… the ratcheting type straps ?? … I promise that with them you can tighten her down with one fore and aft , not a smidge of movement at highway speeds … just be careful not to over tighten and crush the trailer frame works , lol. … when using ropes for tightening something down , make a standard overhand loop on one end of rope , put rope around the object to be squeezed tight , put tag end of rope through loop , pull rope back towards you (opposite direction it went through loop , this makes a hair pin pully) , torque by pulling and simply make a half shoe lace tie by pinching hair pin bend at loop to hold tension , with tag line (the side you were pulling) make the half shoe lace loop and send it through the naturally created loop leading away from were you are pinching , pull till tight … to release the tension and remove , just pull the tag line until the loop knot comes out , almost exactly like a shoe lace does … the system works like a block and tackle , and will squeeze things until they pop if you want it to … a modified version of this is when you have the loop end of the rope around something like a trailer frame (tag end through loop still) , go over the object (canoe ??) , around the other frame side , and start back up again like going back over but don’t , just make a standard over hand loop in the rope but only make the loop in the away side , then put tag end through loop and make hair pin as before , toque and use same tie off with half shoe lace … you can take the resulting shoe lace and make another “loose” knot for added peace of mind if you desire … ps., this is so , so simple to do , unties with a simple tug of the tag end , and holds tight as you want it to by amount of presure you are pulling against the hairpin , will never fail when understood and tied properly , and I use it for everything and anything I ever do with ropes , which is a whole lot … if there was a way to simply draw it out for you and post the drawing , you would understand immediately !! … it’s really that easy and the best rope torque fastening possible !!

pilot for the information.
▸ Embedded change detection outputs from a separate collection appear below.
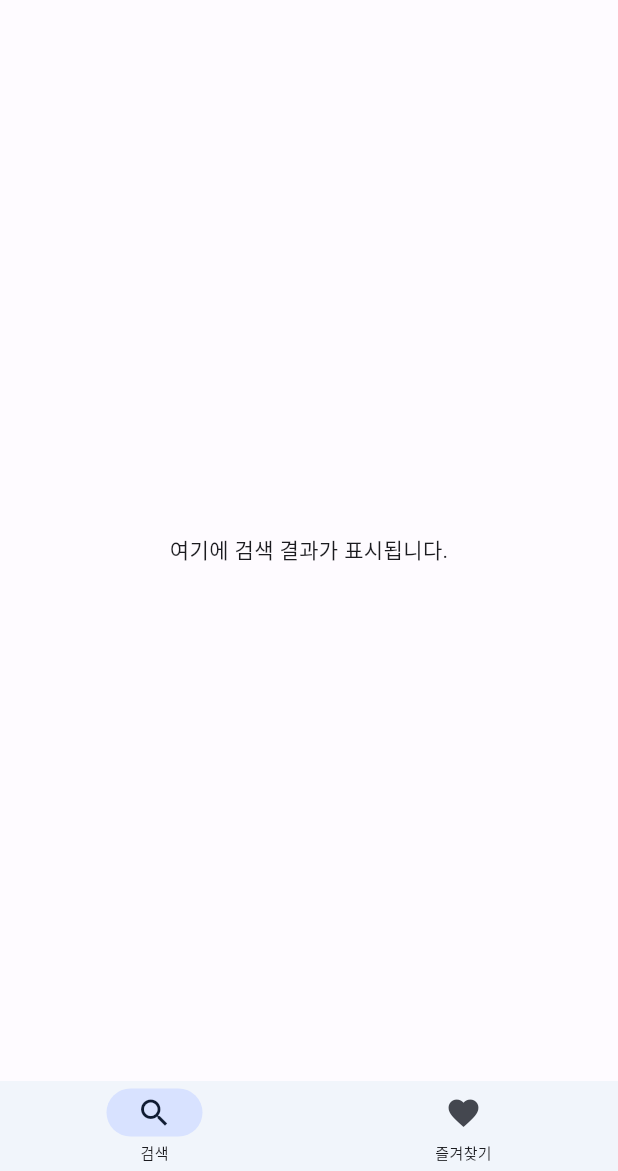
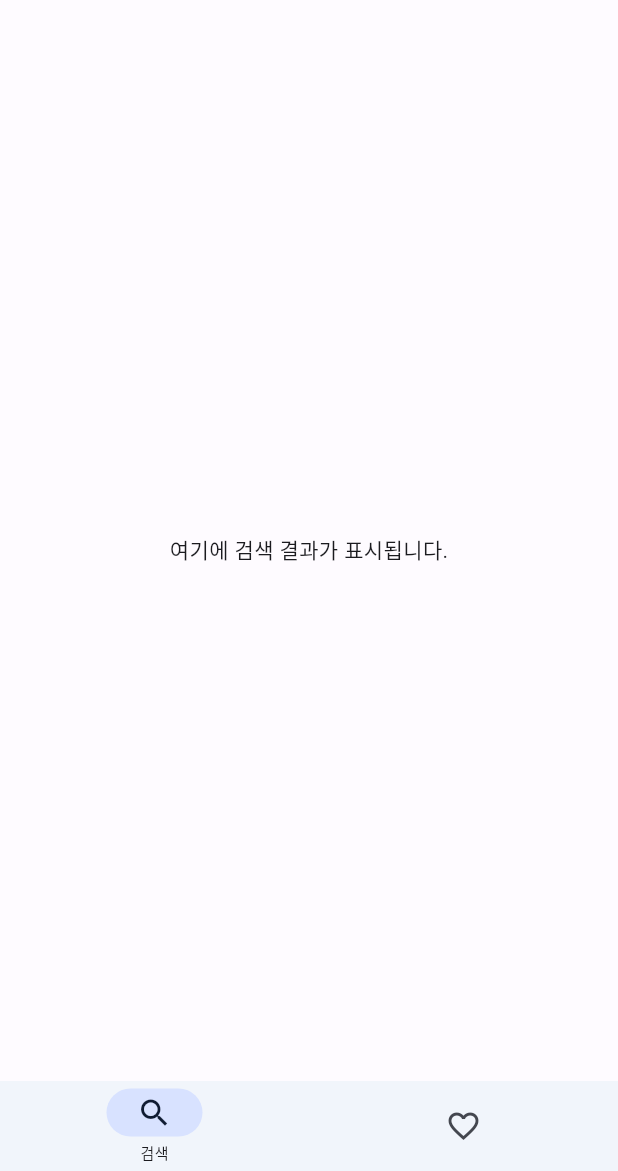
Before and after one commit to JackDinealKIM/flutter-image-search-bloc-clean-architecture, a Flutter app: the screen it shows after launch, on a phone screen of 412 x 824 dp, the part 65-1236 px from its top. Run offline on Flutter 3.47's test engine with Material 2 defaults, Android fonts, the phone set to English and light mode, and no system bars.

Commit message:
feat: add pages(search, favorite)

```diff
--- a/lib/main.dart
+++ b/lib/main.dart
@@ -1,4 +1,7 @@
 import 'package:flutter/material.dart';
+import 'package:search_images/presentation/pages/favorite_page.dart';
+
+import 'presentation/pages/search_page.dart';
 
 void main() {
   WidgetsFlutterBinding.ensureInitialized();
@@ -33,23 +36,18 @@ class MainPage extends StatefulWidget {
 class _MainPageState extends State<MainPage> {
   int index = 0;
 
+  final screens = [
+    const SearchPage(),
+    const FavoritePage(),
+  ];
+
   @override
   Widget build(BuildContext context) {
     return Scaffold(
       appBar: AppBar(
         title: const Text('이미지 검색'),
       ),
-      body: Center(
-        child: Column(
-          mainAxisAlignment: MainAxisAlignment.center,
-          children: <Widget>[
-            Text(
-              '여기에 검색 결과가 표시됩니다.',
-              style: Theme.of(context).textTheme.bodyMedium,
-            ),
-          ],
-        ),
-      ),
+      body: screens[index],
       bottomNavigationBar: NavigationBarTheme(
         data: NavigationBarThemeData(
           // indicatorColor: Colors.blue.shade100,
@@ -61,17 +59,21 @@ class _MainPageState extends State<MainPage> {
           ),
         ),
         child: NavigationBar(
+          labelBehavior: NavigationDestinationLabelBehavior.onlyShowSelected,
+          animationDuration: const Duration(milliseconds: 500),
           height: 60,
-          backgroundColor: Color(0xFFF1F5Fb),
+          backgroundColor: const Color(0xFFF1F5Fb),
           selectedIndex: index,
           onDestinationSelected: (index) => setState(() => this.index = index),
           destinations: const [
             NavigationDestination(
-              icon: Icon(Icons.search),
+              icon: Icon(Icons.search_outlined),
+              selectedIcon: Icon(Icons.search),
               label: '검색',
             ),
             NavigationDestination(
-              icon: Icon(Icons.favorite),
+              icon: Icon(Icons.favorite_outline),
+              selectedIcon: Icon(Icons.favorite),
               label: '즐겨찾기',
             ),
           ],
--- /dev/null
+++ b/lib/presentation/pages/favorite_page.dart
@@ -0,0 +1,25 @@
+import 'package:flutter/material.dart';
+
+class FavoritePage extends StatefulWidget {
+  const FavoritePage({Key? key}) : super(key: key);
+
+  @override
+  State<FavoritePage> createState() => _FavoritePageState();
+}
+
+class _FavoritePageState extends State<FavoritePage> {
+  @override
+  Widget build(BuildContext context) {
+    return Center(
+      child: Column(
+        mainAxisAlignment: MainAxisAlignment.center,
+        children: <Widget>[
+          Text(
+            '여기에 즐겨찾기가 표시됩니다.',
+            style: Theme.of(context).textTheme.bodyMedium,
+          ),
+        ],
+      ),
+    );
+  }
+}
--- /dev/null
+++ b/lib/presentation/pages/search_page.dart
@@ -0,0 +1,25 @@
+import 'package:flutter/material.dart';
+
+class SearchPage extends StatefulWidget {
+  const SearchPage({Key? key}) : super(key: key);
+
+  @override
+  State<SearchPage> createState() => _SearchPageState();
+}
+
+class _SearchPageState extends State<SearchPage> {
+  @override
+  Widget build(BuildContext context) {
+    return Center(
+      child: Column(
+        mainAxisAlignment: MainAxisAlignment.center,
+        children: <Widget>[
+          Text(
+            '여기에 검색 결과가 표시됩니다.',
+            style: Theme.of(context).textTheme.bodyMedium,
+          ),
+        ],
+      ),
+    );
+  }
+}
```
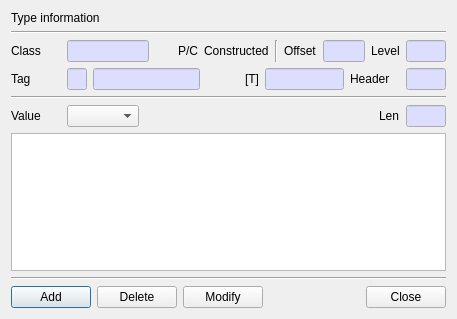
First picture: the form in BerEditor/edit_value_dlg.ui, repository jykim74/BerEditor, before the edit.
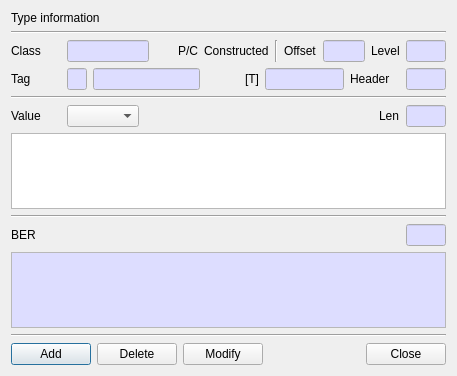
Second picture: the form after the edit.

Commit message:
Edit Value 에서 Tag 처리 오류 수정
InsertBER, EditBER 에서 BER 자동 표시 지원

What changed in the file:
```diff
--- a/BerEditor/edit_value_dlg.ui
+++ b/BerEditor/edit_value_dlg.ui
@@ -7,7 +7,7 @@
     <x>0</x>
     <y>0</y>
     <width>457</width>
-    <height>319</height>
+    <height>376</height>
    </rect>
   </property>
   <property name="windowTitle">
@@ -619,6 +619,117 @@
    <item>
     <widget class="QPlainTextEdit" name="mValueText"/>
    </item>
+   <item>
+    <widget class="Line" name="line_5">
+     <property name="orientation">
+      <enum>Qt::Horizontal</enum>
+     </property>
+    </widget>
+   </item>
+   <item>
+    <layout class="QGridLayout" name="gridLayout">
+     <property name="topMargin">
+      <number>0</number>
+     </property>
+     <item row="0" column="2">
+      <widget class="QLineEdit" name="mBERLenText">
+       <property name="minimumSize">
+        <size>
+         <width>40</width>
+         <height>0</height>
+        </size>
+       </property>
+       <property name="maximumSize">
+        <size>
+         <width>40</width>
+         <height>16777215</height>
+        </size>
+       </property>
+       <property name="palette">
+        <palette>
+         <active>
+          <colorrole role="Base">
+           <brush brushstyle="SolidPattern">
+            <color alpha="255">
+             <red>221</red>
+             <green>221</green>
+             <blue>255</blue>
+            </color>
+           </brush>
+          </colorrole>
+         </active>
+         <inactive>
+          <colorrole role="Base">
+           <brush brushstyle="SolidPattern">
+            <color alpha="255">
+             <red>221</red>
+             <green>221</green>
+             <blue>255</blue>
+            </color>
+           </brush>
+          </colorrole>
+         </inactive>
+         <disabled/>
+        </palette>
+       </property>
+      </widget>
+     </item>
+     <item row="0" column="0">
+      <widget class="QLabel" name="label_2">
+       <property name="text">
+        <string>BER</string>
+       </property>
+      </widget>
+     </item>
+     <item row="0" column="1">
+      <spacer name="horizontalSpacer_5">
+       <property name="orientation">
+        <enum>Qt::Horizontal</enum>
+       </property>
+       <property name="sizeHint" stdset="0">
+        <size>
+         <width>40</width>
+         <height>20</height>
+        </size>
+       </property>
+      </spacer>
+     </item>
+    </layout>
+   </item>
+   <item>
+    <widget class="QPlainTextEdit" name="mBERText">
+     <property name="palette">
+      <palette>
+       <active>
+        <colorrole role="Base">
+         <brush brushstyle="SolidPattern">
+          <color alpha="255">
+           <red>221</red>
+           <green>221</green>
+           <blue>255</blue>
+          </color>
+         </brush>
+        </colorrole>
+       </active>
+       <inactive>
+        <colorrole role="Base">
+         <brush brushstyle="SolidPattern">
+          <color alpha="255">
+           <red>221</red>
+           <green>221</green>
+           <blue>255</blue>
+          </color>
+         </brush>
+        </colorrole>
+       </inactive>
+       <disabled/>
+      </palette>
+     </property>
+     <property name="readOnly">
+      <bool>true</bool>
+     </property>
+    </widget>
+   </item>
    <item>
     <widget class="Line" name="line_2">
      <property name="orientation">
```
The commit also changes 14 other files.
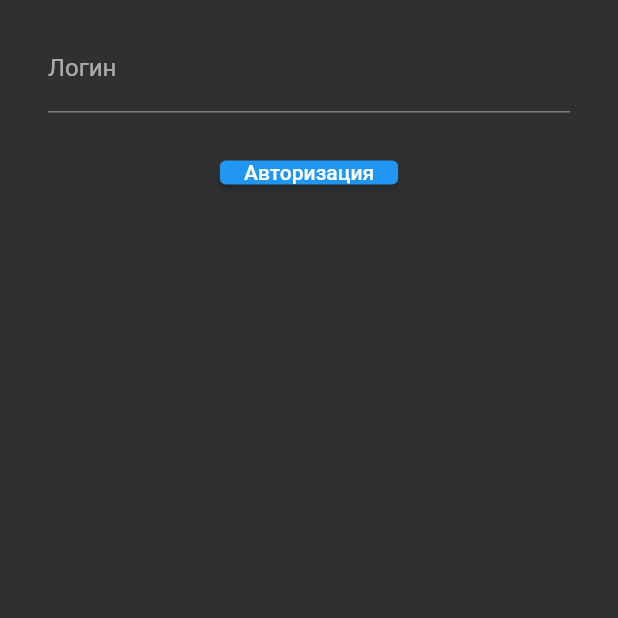
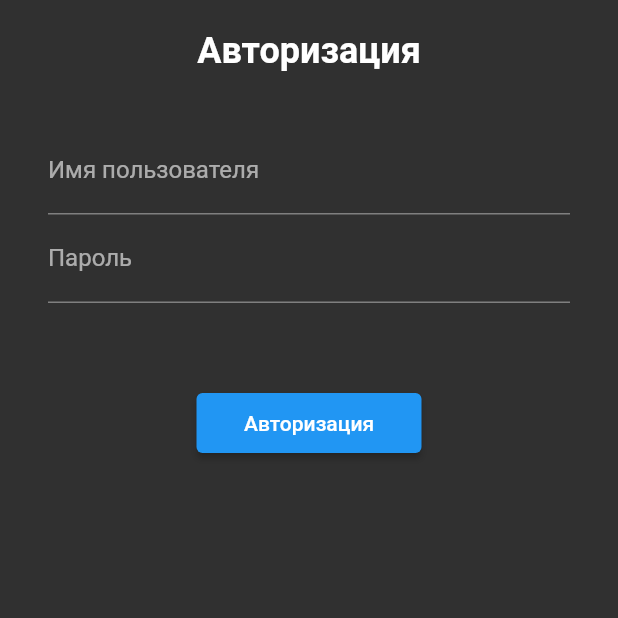
Before and after one commit to Vyollet/catalogflut, a Flutter app: the screen it shows after launch, on a phone screen of 412 x 824 dp, the top half of it. Run offline on Flutter 3.47's test engine with Material 2 defaults, Android fonts, the phone set to English and light mode, and no system bars; our stand-ins replace google_fonts.

Commit message:
Add Resources and change Login engine

```diff
--- a/lib/pages/LoginPage.dart
+++ b/lib/pages/LoginPage.dart
@@ -1,5 +1,4 @@
 import 'package:flutter/material.dart';
-
 import '../Rout/Routes.dart';
 
 class LogPage extends StatelessWidget {
@@ -9,6 +8,19 @@ class LogPage extends StatelessWidget {
       child: SingleChildScrollView(
         child: Column(
           children: [
+            SizedBox(
+              height: 20.0,
+            ),
+            Text(
+              "Авторизация",
+              style: TextStyle(
+                fontSize: 24,
+                fontWeight: FontWeight.bold,
+              ),
+            ),
+            SizedBox(
+              height: 20.0,
+            ),
             Padding(
               padding:
               const EdgeInsets.symmetric(vertical: 16.0, horizontal: 32.0),
@@ -16,19 +28,29 @@ class LogPage extends StatelessWidget {
                 children: [
                   TextFormField(
                     decoration: InputDecoration(
-                      hintText: "Введите логин",
-                      labelText: "Логин",
+                      hintText: "Введите пользователя",
+                      labelText: "Имя пользователя",
+                    ),
+                  ),
+                  TextFormField(
+                    obscureText: true,
+                    decoration: InputDecoration(
+                      hintText: "Введите пароль",
+                      labelText: "Пароль",
                     ),
                   ),
                 ],
               ),
+            ),
+            SizedBox(
+              height: 40.0,
             ),
             ElevatedButton(
               onPressed: () {
                 Navigator.pushNamed(context, MyRoutes.homeRoute);
               },
               child: Text("Авторизация"),
-              style: TextButton.styleFrom(minimumSize: Size(50, 10)),
+              style: TextButton.styleFrom(minimumSize: Size(150, 40)),
             ),
           ],
         ),
```
Also changed, not shown: lib/data/dataFiles.dart (added, +23 -0 lines), lib/pages/HomePage.dart (+31 -1 lines).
I use those ratchet straps but dont think I would feel safe going down the highway with only 1 starp on front and back but like that rope method you mentioned.

I trailer boats about five thousand
miles a year.

If you loop your straps right next to your boat and under the bar, they boat will not move because of the shape of the boat…I tend to loop about three feet from the ends of the boat.

At EVERY rest stop check for tautness. Some lines are nylon and will stretch when wet. Then you tighten…But when they dry, the tauten up…watch for this as it can actually damage the hull.

You can loop a safety line to a center post on your trailer for each boat…just so it remains with your tucker in case of accident…I have heard of canoe trailer rollovers and safety lines prevented boats from flying all over.

Gunwale brackets are a great idea and I have them on the top rack of the trailer…

Make sure the boat does not slide over the trailer crossbars easily. I wrapped my bars with a rubber type of pipe insulation so there is good grip…Metal alone against vinyl gunwales particularly is very slippery.

all great
ideas thanks everyone for sharing with me.

I used to use ratchet straps on my canoe trailer, then I took a look at the canoe shuttles at the canoe outfitters, they all use those black rubber bungees. My crossbars on my canoe trailer are about 3 feet from each end. I put one bungee on each end and have NEVER had a problem. We regularly cart our kayaks and canoes 3.5 hours from Tampa to the Everglades on I75 doing 75 mph. No front and back straps. If your nervous put 2 on each end, they’re a whole $2 each.